SUMMARY: The Oregon Constitution allows public bodies to condemn real property required for a public purpose, requires compensation to property owner. Statutes permit owner to challenge amount of compensation in court. Measure prohibits public bodies from condemning private residence, business establishment, farm, or forest operation if government intends to convey all or part of the property to another private party. Measure excludes property condemned as dangerous to health or safety, or for transportation or utility services; allows government to lease condemned property for accessory retail uses. Requires court to decide whether public body unlawfully intended to convey the property to another private person. Expands rights to attorney fees and costs if court prohibits condemnation or if compensation awarded is more than government's initial offer. Other provisions.
ESTIMATE OF FINANCIAL IMPACT: This measure could require annual state budget expenditures of approximately $8 million to $17 million a year.
This measure has no financial effect on state government revenue.
This measure could require local government expenditures of between $8 million to $13 million a year.
This measure has no financial effect on local government revenue.
(See Voters' Pamphlet for Explanation of this financial estimate).

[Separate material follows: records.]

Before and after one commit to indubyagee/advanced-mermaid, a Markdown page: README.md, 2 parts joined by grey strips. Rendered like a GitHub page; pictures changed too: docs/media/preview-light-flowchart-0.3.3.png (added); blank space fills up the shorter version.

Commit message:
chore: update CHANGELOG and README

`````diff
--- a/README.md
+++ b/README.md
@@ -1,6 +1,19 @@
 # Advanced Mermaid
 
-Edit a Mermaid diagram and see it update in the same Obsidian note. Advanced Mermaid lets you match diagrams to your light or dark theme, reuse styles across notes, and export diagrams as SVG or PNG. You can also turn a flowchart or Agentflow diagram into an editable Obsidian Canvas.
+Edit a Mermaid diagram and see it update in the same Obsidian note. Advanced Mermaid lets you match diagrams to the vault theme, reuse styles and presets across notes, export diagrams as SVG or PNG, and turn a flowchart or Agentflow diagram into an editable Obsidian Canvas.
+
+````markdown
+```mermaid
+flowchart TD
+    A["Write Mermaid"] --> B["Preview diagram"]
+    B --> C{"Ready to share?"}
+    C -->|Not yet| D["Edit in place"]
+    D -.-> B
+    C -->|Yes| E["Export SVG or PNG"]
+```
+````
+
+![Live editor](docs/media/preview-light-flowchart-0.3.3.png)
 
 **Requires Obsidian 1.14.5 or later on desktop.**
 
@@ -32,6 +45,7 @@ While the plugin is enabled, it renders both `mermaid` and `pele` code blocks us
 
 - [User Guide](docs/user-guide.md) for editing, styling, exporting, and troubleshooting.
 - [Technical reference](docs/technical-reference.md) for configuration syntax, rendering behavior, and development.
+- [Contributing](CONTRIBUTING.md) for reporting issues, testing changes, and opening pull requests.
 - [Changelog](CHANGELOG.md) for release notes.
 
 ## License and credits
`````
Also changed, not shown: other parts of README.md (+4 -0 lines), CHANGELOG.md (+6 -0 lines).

Explanation of Estimate of Financial Impact
This measure could increase the state's budget expenditures for highway rights-of-way by $8 million to $17.25 million a year. County government's property costs could increase between $5 million to $10 million per year. Cities' costs could increase by up to $3 million per year.
A portion of Measure 39 changes the rules for determining when the state, a city or a county must pay attorney's fees and court costs in condemnation cases. Condemnation is an act by a government to acquire privately-owned property for a public purpose, such as highway right-of-way, city streets, public buildings and utilities or to transfer to another party.
When the state, a county or a city needs to acquire property for a public purpose, it offers to buy the property from the owner.. If the property owner is not willing to sell for the amount that is offered, the state, county or city may make one or more higher offers. If no agreement is reached, the case may go to court, where the value of the property that must be paid will be decided. Under current law, each party must pay their own attorney fees, appraiser fees and other related costs - unless the value determined by the court is more than the highest written offer that was made by the government before trial. In that case, the state, county or city must pay the property owner's costs and fees.
This measure would require the government to pay a property owner's fees and other costs if the value determined by the court is more than the first offer made by the government instead of the highest offer made before trial. The financial impact for this measure is based on two assumptions. Property owners may be less likely to accept the initial offer, and more likely to wait for a court to decide the value of their property, if the measure is approved. Also, government may spend more on appraisals before making their first offer.
The state buys about 600 pieces of property each year for highway rights-of-way. In most cases the state and the property owner agree on a sale price. The state goes through the condemnation process for about 10 percent of the properties, and most of those cases are settled without going to trial. If this measure passes, it is assumed that the number of condemnation cases that must be filed could double and that all of them would go to trial. Legal and other costs for the state would increase. It is more likely for those cases that go to trial, that the court would find that the property owner should receive more compensation for the property than the state's first offer, simply because of the amount of time that will pass between the first offer to buy and the date a condemnation case is filed in court. As a result the state would pay attorney fees, appraiser fees and other costs for the property owner.
Secretary of State Bill Bradbury
State Treasurer Randall Edwards
Lindsay Ball, Director, Dept. of Administrative Services
Elizabeth Harchenko, Director, Dept. of Revenue
Debra Guzman, Local Government Representative
(The estimate of financial impact and explanation was provided by the above committee pursuant to ORS 250.127.)